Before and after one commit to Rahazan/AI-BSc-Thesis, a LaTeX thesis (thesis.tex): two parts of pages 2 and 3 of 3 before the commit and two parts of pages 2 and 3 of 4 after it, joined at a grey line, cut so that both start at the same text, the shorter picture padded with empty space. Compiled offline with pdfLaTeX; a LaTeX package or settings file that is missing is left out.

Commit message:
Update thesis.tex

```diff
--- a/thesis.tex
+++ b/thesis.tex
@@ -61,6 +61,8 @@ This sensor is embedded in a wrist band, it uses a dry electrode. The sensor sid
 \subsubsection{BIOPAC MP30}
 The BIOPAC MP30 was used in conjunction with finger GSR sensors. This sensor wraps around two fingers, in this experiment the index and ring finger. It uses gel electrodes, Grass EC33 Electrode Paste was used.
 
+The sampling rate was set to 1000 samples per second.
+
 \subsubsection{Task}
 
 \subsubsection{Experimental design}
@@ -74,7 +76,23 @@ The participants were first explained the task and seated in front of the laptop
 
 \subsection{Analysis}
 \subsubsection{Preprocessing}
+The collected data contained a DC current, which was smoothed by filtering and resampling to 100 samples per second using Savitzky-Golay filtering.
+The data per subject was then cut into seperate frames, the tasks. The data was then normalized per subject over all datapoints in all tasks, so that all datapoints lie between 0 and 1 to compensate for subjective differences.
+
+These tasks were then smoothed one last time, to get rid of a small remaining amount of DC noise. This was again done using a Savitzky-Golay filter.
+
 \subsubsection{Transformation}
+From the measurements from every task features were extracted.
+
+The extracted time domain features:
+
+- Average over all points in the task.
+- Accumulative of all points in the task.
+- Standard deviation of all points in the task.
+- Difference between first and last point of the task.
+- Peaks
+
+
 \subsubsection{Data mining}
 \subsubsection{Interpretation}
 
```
——
About this task:
Find the lines in the records above that hold the word "uses", and give only how many there are.

Solution for this problem:
2